- [Stored data]:
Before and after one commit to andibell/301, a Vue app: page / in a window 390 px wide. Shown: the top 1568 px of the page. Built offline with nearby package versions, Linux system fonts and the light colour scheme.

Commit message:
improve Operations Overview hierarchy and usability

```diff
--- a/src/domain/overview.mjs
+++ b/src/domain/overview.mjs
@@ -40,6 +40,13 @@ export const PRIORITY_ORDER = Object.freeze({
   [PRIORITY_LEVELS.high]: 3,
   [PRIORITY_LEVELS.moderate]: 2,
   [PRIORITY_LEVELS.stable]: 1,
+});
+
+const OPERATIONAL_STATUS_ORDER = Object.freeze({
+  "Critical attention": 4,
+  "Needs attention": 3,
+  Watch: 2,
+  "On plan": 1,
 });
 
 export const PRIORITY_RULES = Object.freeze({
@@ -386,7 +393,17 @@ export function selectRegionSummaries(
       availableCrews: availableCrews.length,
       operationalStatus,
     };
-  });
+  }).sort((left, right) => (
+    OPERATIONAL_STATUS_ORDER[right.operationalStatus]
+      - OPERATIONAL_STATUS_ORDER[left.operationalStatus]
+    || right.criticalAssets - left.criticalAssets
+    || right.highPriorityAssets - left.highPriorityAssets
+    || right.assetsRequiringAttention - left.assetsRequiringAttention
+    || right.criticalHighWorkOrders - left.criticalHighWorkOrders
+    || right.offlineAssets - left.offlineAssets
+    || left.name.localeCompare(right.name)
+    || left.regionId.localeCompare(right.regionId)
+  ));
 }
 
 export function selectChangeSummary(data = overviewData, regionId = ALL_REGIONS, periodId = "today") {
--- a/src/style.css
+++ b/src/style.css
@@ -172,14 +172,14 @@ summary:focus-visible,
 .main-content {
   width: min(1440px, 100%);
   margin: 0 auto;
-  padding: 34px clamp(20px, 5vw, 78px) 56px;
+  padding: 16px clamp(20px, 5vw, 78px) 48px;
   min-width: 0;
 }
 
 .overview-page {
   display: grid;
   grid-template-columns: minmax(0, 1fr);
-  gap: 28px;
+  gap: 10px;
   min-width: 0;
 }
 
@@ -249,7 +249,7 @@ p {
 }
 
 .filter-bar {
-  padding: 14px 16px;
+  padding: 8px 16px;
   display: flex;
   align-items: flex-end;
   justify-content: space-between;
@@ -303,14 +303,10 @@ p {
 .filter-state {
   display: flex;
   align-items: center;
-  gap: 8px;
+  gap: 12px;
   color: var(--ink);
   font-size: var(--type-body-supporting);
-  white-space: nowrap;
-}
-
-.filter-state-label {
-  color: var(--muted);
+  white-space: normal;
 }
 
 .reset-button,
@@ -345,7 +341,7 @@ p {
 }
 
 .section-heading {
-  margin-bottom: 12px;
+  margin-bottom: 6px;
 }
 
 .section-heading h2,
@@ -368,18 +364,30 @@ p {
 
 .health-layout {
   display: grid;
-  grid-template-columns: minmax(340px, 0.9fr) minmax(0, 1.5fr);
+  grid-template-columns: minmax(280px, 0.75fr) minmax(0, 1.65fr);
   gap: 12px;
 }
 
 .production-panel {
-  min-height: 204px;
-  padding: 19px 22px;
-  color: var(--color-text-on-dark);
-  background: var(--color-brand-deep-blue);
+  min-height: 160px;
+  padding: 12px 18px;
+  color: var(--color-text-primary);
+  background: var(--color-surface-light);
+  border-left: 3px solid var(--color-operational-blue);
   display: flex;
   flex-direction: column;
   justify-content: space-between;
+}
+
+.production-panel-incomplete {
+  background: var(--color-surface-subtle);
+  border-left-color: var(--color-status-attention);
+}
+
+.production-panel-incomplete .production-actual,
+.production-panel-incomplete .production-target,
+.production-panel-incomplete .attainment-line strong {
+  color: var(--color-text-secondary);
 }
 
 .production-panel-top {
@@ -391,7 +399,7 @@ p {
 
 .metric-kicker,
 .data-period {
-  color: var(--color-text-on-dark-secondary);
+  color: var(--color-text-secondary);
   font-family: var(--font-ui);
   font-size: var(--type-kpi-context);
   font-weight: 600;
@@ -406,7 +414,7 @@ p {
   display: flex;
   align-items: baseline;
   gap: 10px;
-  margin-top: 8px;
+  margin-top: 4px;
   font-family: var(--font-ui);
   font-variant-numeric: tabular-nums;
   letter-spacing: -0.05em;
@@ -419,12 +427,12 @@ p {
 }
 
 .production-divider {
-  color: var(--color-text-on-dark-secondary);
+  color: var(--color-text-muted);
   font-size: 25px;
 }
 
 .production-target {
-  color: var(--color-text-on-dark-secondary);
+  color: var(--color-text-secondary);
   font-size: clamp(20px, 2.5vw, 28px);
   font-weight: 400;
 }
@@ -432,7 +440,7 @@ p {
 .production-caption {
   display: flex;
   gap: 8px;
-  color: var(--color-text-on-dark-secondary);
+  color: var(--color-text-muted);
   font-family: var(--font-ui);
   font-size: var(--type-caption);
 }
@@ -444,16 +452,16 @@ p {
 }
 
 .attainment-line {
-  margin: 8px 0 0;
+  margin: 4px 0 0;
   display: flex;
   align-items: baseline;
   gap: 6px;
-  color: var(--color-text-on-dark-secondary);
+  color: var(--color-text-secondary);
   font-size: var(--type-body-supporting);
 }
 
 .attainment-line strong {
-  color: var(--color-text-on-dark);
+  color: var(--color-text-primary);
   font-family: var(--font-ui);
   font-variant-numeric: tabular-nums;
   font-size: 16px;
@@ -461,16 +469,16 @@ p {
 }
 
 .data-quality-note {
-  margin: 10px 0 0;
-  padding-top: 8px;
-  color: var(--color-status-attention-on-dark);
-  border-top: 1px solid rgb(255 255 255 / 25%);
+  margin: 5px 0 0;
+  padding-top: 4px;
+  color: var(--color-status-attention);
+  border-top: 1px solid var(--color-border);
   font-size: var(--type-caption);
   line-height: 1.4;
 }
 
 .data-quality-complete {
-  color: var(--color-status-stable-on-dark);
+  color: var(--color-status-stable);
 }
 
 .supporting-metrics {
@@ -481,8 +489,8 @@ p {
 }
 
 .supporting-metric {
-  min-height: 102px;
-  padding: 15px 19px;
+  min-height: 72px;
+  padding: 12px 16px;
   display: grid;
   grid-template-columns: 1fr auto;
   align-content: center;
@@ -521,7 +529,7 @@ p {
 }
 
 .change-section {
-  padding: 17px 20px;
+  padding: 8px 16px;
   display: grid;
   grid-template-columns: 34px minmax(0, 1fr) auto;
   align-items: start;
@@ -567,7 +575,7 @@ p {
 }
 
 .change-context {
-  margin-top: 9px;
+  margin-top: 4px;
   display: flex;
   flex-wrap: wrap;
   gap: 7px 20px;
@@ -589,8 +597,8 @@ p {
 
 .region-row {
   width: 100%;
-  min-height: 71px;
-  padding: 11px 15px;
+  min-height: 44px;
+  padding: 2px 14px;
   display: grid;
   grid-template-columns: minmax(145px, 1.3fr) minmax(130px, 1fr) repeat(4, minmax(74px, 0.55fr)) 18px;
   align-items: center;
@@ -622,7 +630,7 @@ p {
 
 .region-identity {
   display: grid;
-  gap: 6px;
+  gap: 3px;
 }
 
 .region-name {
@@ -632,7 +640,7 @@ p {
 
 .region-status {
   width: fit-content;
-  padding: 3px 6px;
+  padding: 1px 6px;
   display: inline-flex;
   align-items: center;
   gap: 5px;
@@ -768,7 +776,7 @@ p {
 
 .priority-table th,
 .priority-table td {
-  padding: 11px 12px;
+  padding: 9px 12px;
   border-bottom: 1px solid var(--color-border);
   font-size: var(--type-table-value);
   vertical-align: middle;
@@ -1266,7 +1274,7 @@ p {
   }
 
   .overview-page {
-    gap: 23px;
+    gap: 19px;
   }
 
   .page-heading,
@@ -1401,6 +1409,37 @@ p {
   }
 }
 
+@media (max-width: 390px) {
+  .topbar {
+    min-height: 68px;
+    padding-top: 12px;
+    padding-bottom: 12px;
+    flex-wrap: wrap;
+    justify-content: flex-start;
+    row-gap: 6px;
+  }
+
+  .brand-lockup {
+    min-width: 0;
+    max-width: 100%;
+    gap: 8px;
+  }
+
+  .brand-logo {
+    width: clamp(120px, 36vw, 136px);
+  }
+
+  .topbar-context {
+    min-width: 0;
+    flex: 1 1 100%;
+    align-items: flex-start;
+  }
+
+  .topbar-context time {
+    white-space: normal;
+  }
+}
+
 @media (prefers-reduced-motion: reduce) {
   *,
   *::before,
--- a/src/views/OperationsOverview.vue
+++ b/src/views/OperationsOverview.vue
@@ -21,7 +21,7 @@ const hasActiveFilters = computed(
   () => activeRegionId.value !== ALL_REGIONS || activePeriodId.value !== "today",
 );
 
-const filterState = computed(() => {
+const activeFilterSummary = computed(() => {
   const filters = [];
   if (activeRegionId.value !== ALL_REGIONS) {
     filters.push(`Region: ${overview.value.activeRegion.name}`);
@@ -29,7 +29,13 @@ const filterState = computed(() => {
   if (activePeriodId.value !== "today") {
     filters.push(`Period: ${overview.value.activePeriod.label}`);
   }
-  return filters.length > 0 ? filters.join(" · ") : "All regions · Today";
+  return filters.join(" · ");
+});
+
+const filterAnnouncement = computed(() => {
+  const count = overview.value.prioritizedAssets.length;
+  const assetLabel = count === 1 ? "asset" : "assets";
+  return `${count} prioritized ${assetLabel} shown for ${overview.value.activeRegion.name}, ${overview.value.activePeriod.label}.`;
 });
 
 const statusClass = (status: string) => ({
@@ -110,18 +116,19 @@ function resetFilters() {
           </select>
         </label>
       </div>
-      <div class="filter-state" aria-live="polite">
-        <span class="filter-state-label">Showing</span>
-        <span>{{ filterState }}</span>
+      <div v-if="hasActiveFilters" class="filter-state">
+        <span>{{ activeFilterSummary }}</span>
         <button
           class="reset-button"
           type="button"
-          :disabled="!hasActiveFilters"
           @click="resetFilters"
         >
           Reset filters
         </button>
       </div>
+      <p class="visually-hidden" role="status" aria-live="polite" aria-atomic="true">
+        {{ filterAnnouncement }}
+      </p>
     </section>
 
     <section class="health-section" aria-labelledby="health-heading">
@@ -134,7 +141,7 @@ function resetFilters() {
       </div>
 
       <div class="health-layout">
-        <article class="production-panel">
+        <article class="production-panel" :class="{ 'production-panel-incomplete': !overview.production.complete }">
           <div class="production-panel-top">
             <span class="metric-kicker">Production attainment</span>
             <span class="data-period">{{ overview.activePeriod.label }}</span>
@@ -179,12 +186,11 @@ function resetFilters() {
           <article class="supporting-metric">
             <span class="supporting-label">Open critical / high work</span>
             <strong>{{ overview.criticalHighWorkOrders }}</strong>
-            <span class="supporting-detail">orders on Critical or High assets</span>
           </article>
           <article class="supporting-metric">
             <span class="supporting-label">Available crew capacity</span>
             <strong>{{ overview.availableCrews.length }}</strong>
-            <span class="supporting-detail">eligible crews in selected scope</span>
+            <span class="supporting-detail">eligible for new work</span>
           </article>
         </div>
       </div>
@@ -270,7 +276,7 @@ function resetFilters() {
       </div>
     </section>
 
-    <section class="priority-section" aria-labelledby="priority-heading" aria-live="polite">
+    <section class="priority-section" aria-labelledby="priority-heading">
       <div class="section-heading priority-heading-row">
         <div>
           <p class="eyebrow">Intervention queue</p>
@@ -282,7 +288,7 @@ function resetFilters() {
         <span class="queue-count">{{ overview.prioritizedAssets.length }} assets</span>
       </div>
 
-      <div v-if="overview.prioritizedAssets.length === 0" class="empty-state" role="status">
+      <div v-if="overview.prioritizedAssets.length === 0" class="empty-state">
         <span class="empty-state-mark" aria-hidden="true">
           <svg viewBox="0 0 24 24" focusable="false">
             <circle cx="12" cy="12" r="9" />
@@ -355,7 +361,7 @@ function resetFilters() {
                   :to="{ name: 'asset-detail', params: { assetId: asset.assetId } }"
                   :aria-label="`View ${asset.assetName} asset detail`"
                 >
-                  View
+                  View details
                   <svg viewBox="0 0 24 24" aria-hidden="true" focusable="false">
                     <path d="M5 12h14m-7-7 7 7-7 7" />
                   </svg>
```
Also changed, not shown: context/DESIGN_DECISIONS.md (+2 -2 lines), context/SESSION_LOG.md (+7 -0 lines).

==

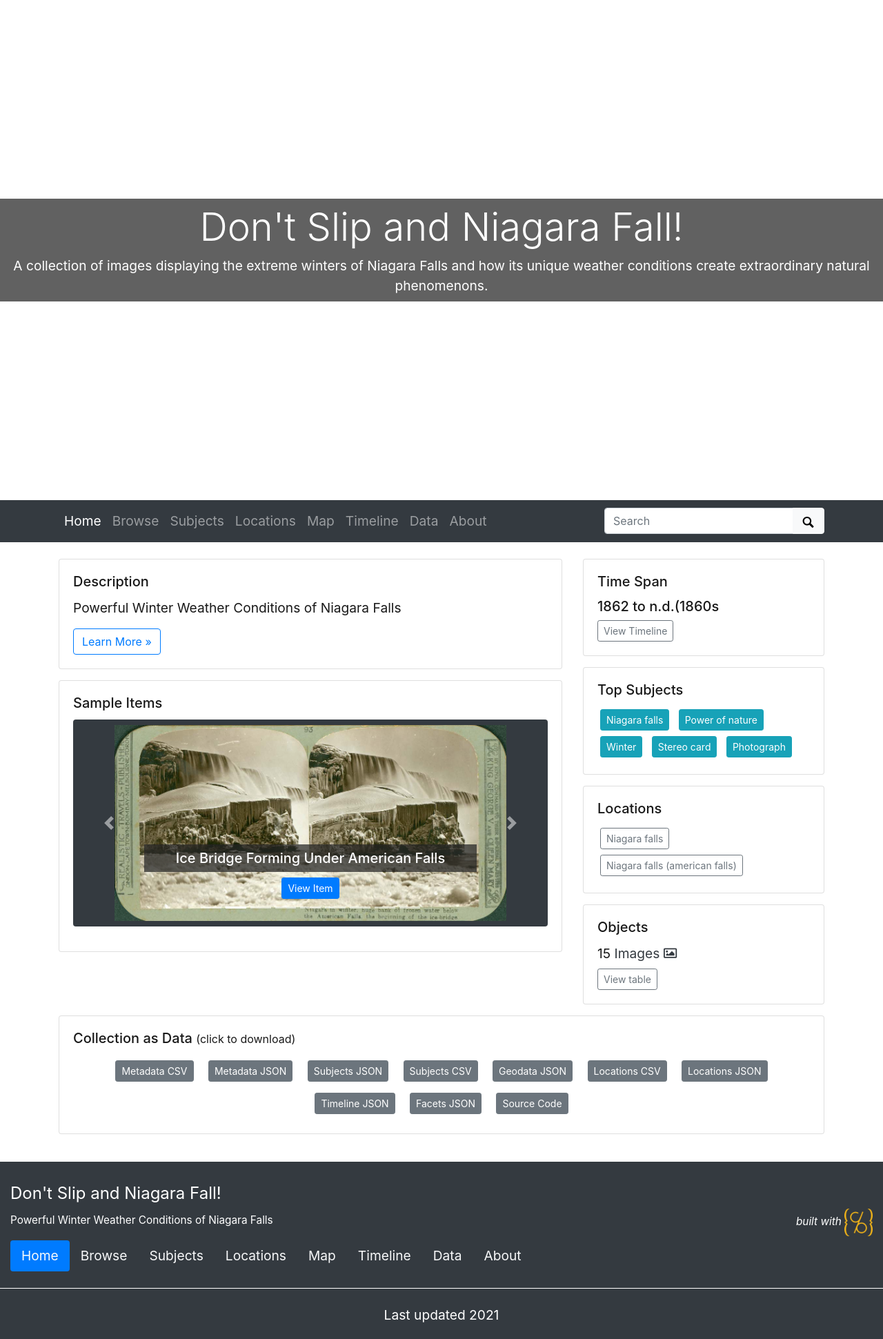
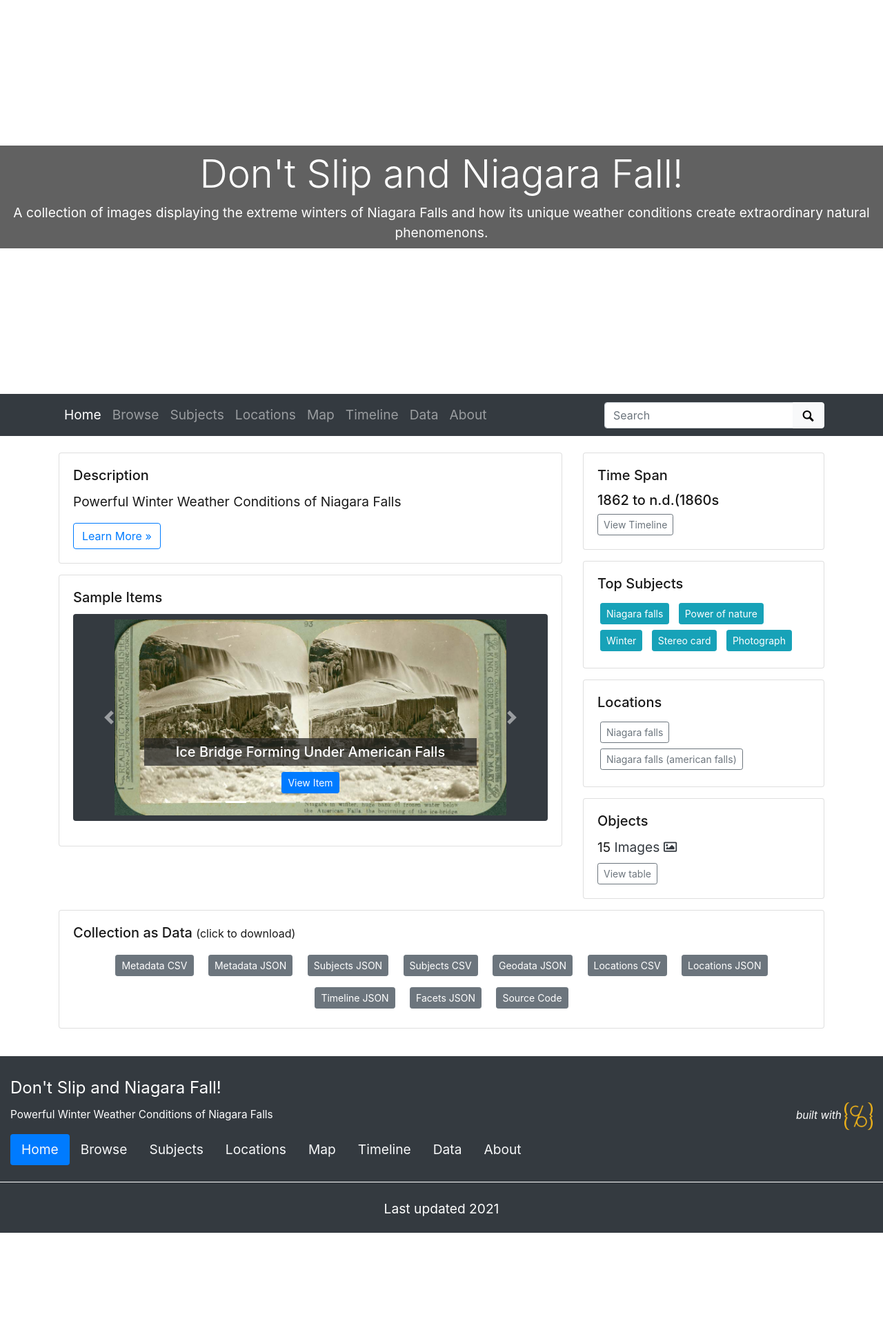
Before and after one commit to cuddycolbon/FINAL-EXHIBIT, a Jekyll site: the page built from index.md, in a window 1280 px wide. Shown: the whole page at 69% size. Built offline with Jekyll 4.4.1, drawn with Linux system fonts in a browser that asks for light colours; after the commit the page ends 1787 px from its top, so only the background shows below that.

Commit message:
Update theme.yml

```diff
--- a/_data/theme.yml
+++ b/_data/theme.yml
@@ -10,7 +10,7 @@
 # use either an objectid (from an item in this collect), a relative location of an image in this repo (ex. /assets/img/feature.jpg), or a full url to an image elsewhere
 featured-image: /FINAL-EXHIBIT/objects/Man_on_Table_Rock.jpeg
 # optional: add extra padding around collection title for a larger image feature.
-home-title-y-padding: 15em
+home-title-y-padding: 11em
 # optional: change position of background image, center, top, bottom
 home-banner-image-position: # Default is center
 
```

- [Try it]:
Filter the entries and copy out every line with the word "columns".

- [Answer for this exercise]:
   grid-template-columns: minmax(0, 1fr);
-  grid-template-columns: minmax(340px, 0.9fr) minmax(0, 1.5fr);
+  grid-template-columns: minmax(280px, 0.75fr) minmax(0, 1.65fr);
   grid-template-columns: 1fr auto;
   grid-template-columns: 34px minmax(0, 1fr) auto;
   grid-template-columns: minmax(145px, 1.3fr) minmax(130px, 1fr) repeat(4, minmax(74px, 0.55fr)) 18px;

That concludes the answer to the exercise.